Marbled Murrelet Conservation
Audubon chapters in Washington are in a unique position to advocate for this diminutive seabird, and came together in 2013 to formally support habitat protection and encourage science-based conservation planning, policies and strategies that promote Marbled Murrelet conservation.
The Marbled Murrelet was listed by the Federal Government as a Threatened species in 1992 and listed by Washington State as Threatened in 1993. In 1997, Washington Department of Nature Resources (DNR) made commitments to protect Marbled Murrelet habitat in the State Trust Lands Habitat Conservation Plan (HCP), and since then have operated under an interim conservation strategy. Today, the DNR is working jointly with the US Fish and Wildlife Service (FWS) to develop a long-term Marbled Murrelet Conservation Strategy for the six Western Washington HCP Planning Units: Straits, Olympic Experimental State Forest, South Coast, Columbia, South Puget, and North Puget.
- Marbled Murrelet Long-Term Conservation Strategy interactive StoryMap
- Rare Bird: Pursuing the Mystery of the Marbled Murrelet - Part naturalist detective story and part environmental inquiry, by Maria Ruth
Kitsap Forest & Bay Project
The Kitsap Forest & Bay Project is a collaborative effort to conserve 6,700 acres of forest and shoreline owned by Pope Resources around Port Gamble Bay on the western shore of Washington's Puget Sound. The Kitsap Audubon Society is helping lead efforts by a coalition of community organizations, local tribes and county government to preserve nearly 6,700 acres of forest owned by Pope Resources. The Kitsap Forest and Bay coalition has already raised more than $4.6 million to purchase key blocks, and expects other acquisitions soon. Kitsap Audubon and chapter members have so far donated more than $25,000, plus countless volunteer hours, to this multi-year project.
Pigeon Guillemot Research Group
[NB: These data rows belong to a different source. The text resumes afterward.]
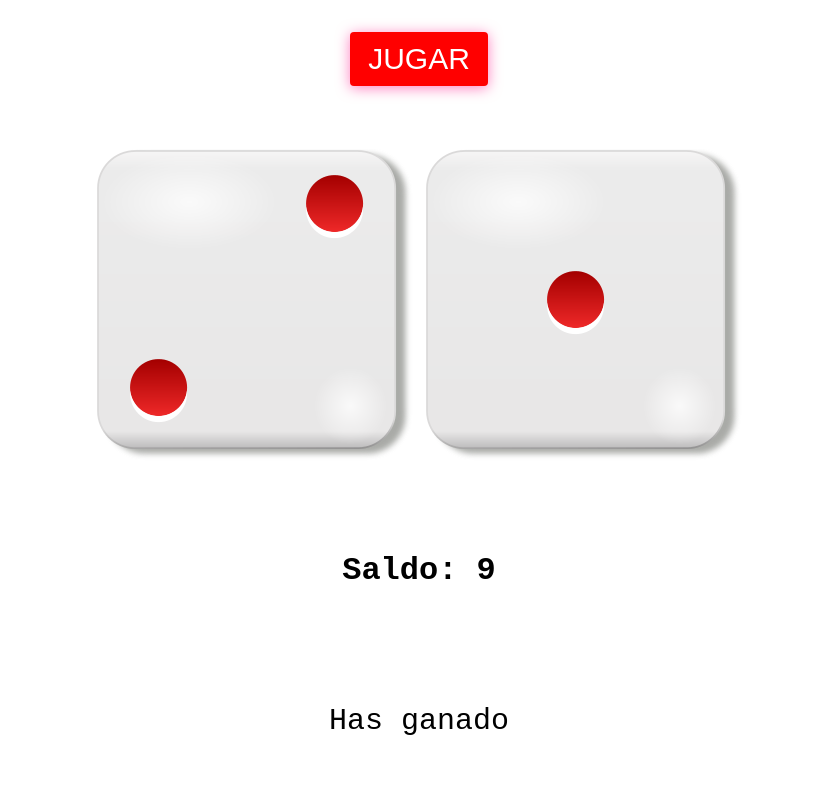
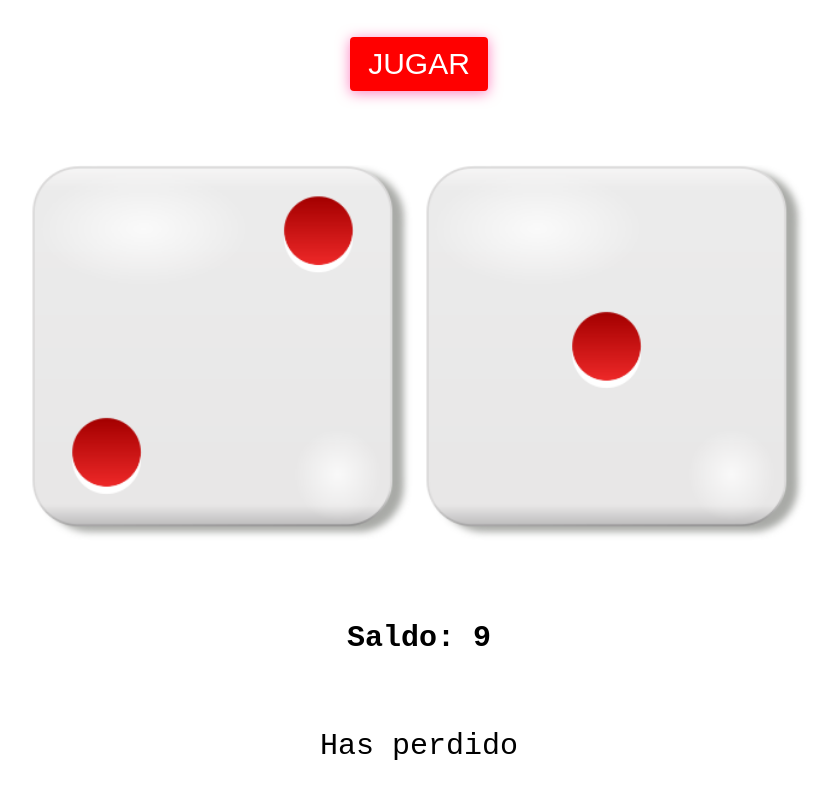
Before and after one commit to rodrigojimenezdencker/JavaScript, a plain HTML site: page craps_game/index.html in a window 1280 px wide. Both pictures are taken after a click on the element "JUGAR". Shown: the whole page, without its empty margins (221-1054 px from the left). Drawn offline with Linux system fonts and the light colour scheme.

Commit message:
bug fixes

```diff
--- a/craps_game/craps.js
+++ b/craps_game/craps.js
@@ -2,7 +2,7 @@ let ultimoNumeroParaGanar = null;
 let saldoInicial = 10;
 let saldoActual = saldoInicial;
 let numeros_ganadores = [7, 11];
-let numeros_perdedores = [2, 3, 11];
+let numeros_perdedores = [2, 3, 12];
 let numero_perdedor_segunda_ronda = 7;
 document.getElementById("boton_tirar").addEventListener("click", mezclar);
 document.getElementById("boton_volver_tirar").addEventListener("click", mezclar);
@@ -25,10 +25,10 @@ async function mezclar(){
         document.getElementById("dado2").src = "./img_dados/dado" + dado2 + ".png";
         await sleep(60);
     }
-    comprobarSiGanado(comprobarNumero(dado1, dado2));
+    comprobarSiGanado(sumarNumero(dado1, dado2));
 }
 
-function comprobarNumero(numero1, numero2){
+function sumarNumero(numero1, numero2){
     let numeroFinal = numero1 + numero2;
     return numeroFinal;
 }
@@ -39,7 +39,7 @@ function comprobarSiGanado(numero){
             info_jugada.innerText = "Has ganado";
             saldo.innerText = parseInt(saldo.innerText) + 1;
         } else if (numeros_perdedores.includes(numero)) {
-            info_jugada.innerText = "Has ganado";
+            info_jugada.innerText = "Has perdido";
             saldo.innerText = parseInt(saldo.innerText) - 1;
         } else {
             document.getElementById("boton_tirar").style.display = "none";
@@ -59,8 +59,6 @@ function comprobarSiGanado(numero){
             saldo.innerText = parseInt(saldo.innerText) + 1;
             document.getElementById("boton_tirar").style.display = "block";
             document.getElementById("boton_volver_tirar").style.display = "none";
-        } else {
-            ultimoNumeroParaGanar = numero;
         }
     }
 }
--- a/craps_game/index.html
+++ b/craps_game/index.html
@@ -1,5 +1,5 @@
 <!DOCTYPE html>
-<html lang="en">
+<html lang="es">
 
 <head>
     <meta charset="UTF-8">
@@ -26,8 +26,13 @@
             display: none;
         }
 
-        #info_jugada {
+        #info_jugada, h1, #boton_tirar, #boton_volver_tirar {
+            margin: 0;
             font-size: 30px;
+        }
+
+        #dado1, #dado2 {
+            width: 30vw;
         }
     </style>
 </head>
```
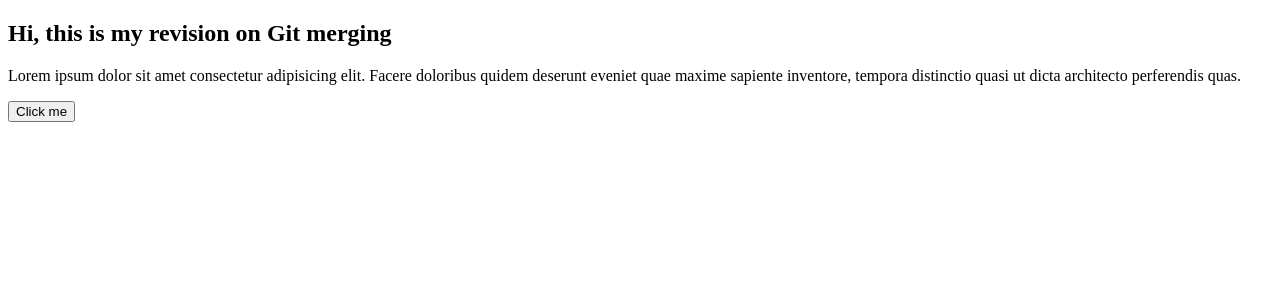
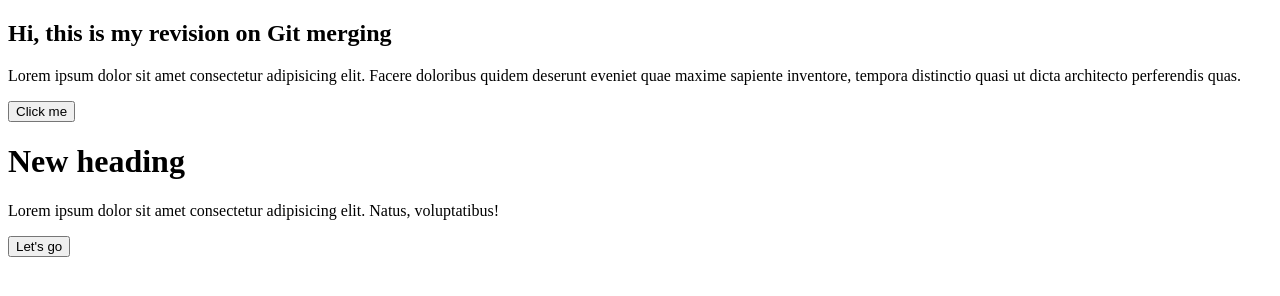
Before and after one commit to MdWajidAli/gitadvance, a plain HTML site: page index.html in a window 1280 px wide. Drawn offline with Linux system fonts and the light colour scheme.

Commit message:
updated html

```diff
--- a/index.html
+++ b/index.html
@@ -9,5 +9,11 @@
     <h2>Hi, this is my revision on Git merging</h2>
     <p>Lorem ipsum dolor sit amet consectetur adipisicing elit. Facere doloribus quidem deserunt eveniet quae maxime sapiente inventore, tempora distinctio quasi ut dicta architecto perferendis quas.</p>
     <button>Click me</button>
+
+    <div>
+        <h1>New heading</h1>
+        <p>Lorem ipsum dolor sit amet consectetur adipisicing elit. Natus, voluptatibus!</p>
+        <button>Let's go</button>
+    </div>
 </body>
 </html>
```
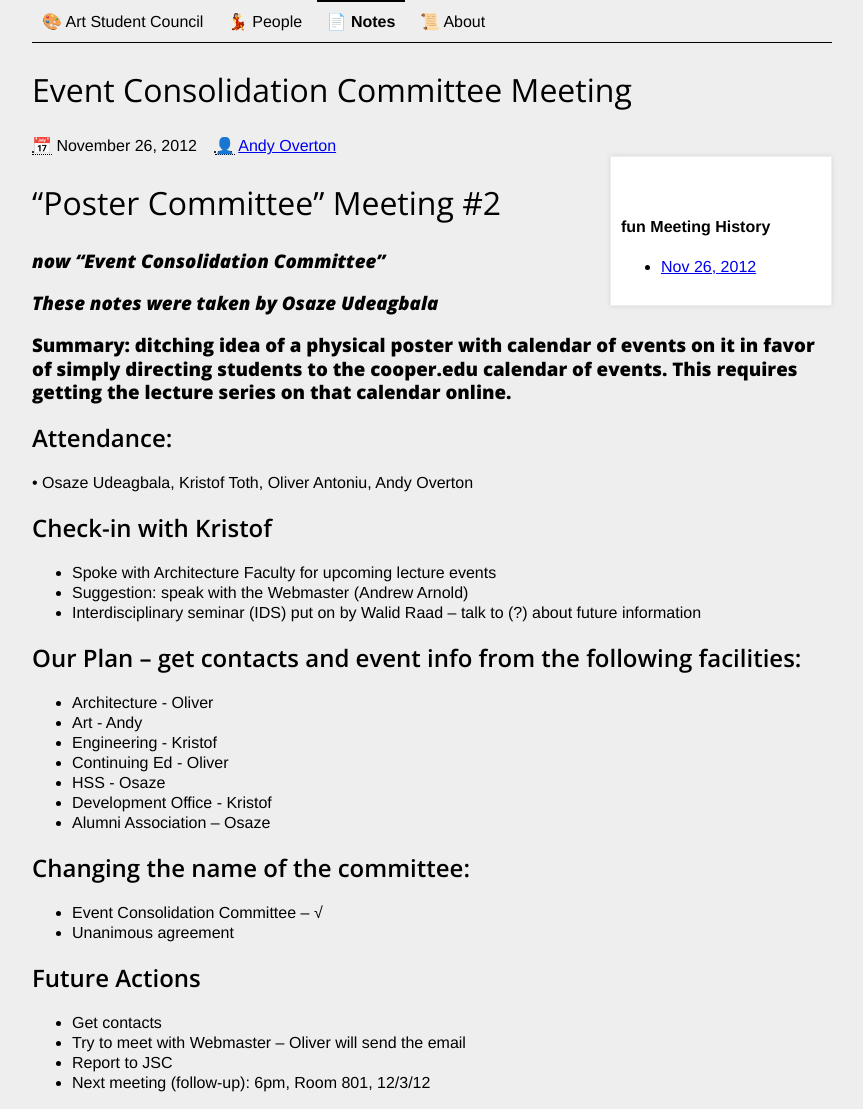
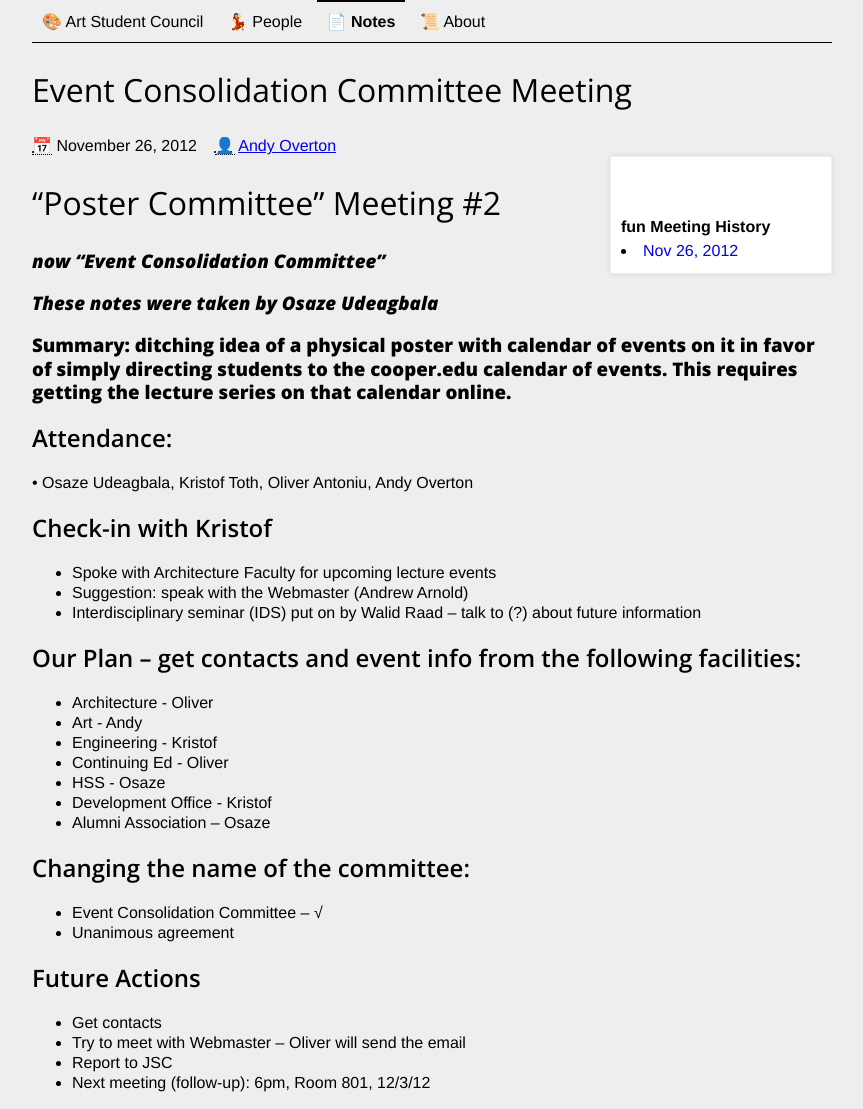
Before and after one commit to CooperASC/cooperasc.github.com, a Jekyll site: the page built from _posts/notes/2012-11-26-osaze-udeagbala-poster-committee-meeting.md, in a window 1280 px wide. Shown: the whole page, without its empty margins (208-1071 px from the left). Built offline with Jekyll 4.4.1, drawn with Linux system fonts in a browser that asks for light colours.

Commit message:
less ugly metadata sidebar

```diff
--- a/css/style.css
+++ b/css/style.css
@@ -474,6 +474,16 @@ nav#top a:hover {
   line-height:1.5em;
 }
 
+.metadata a:link, .metadata a:visited {
+  text-decoration: none;
+}
+
+.metadata ul {
+  padding:0;
+  margin:0;
+  list-style-position: inside;
+}
+
 article {
   border-bottom:1px solid #eee;
   margin-bottom:10px;
```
Sponsored by Whidbey Audubon Society and the Island County Marine Resources Committee, the Guillemot Research Group is an on-going study of Pigeon Guillemots, actively monitor approximately 1,000 Pigeon Guillemots that gather into colonies to breed on the island's seaside bluffs. The research project assesses the productivity of the Guillemots that join breeding colonies around the island.
Puget Sound Seabird Survey
The Puget Sound Seabird Survey (PSSS) is a citizen-science survey managed by Seattle Audubon that empowers volunteer birdwatchers to gather valuable data on wintering seabird populations in Puget Sound. Together, the PSSS team creates a snapshot of seabird density on more than 2,400 acres of nearshore saltwater habitat. It is the only land-based, multi-month survey in central or south Puget Sound.
Vaux's Swift Research
Led by Pilchuck Audubon Society, the Vaux’s Happening is an Audubon and community citizen science project attempting to locate the chimneys in Washington State and all along the Pacific Flyway that are used as group “communal” roosts, during migration. The project also looks to count how many birds are using which chimneys, and when.
- Save a chimney, save a swift, High Country News
- The Disappearing Habitats of the Vaux's Swift, Smithsonian Magazine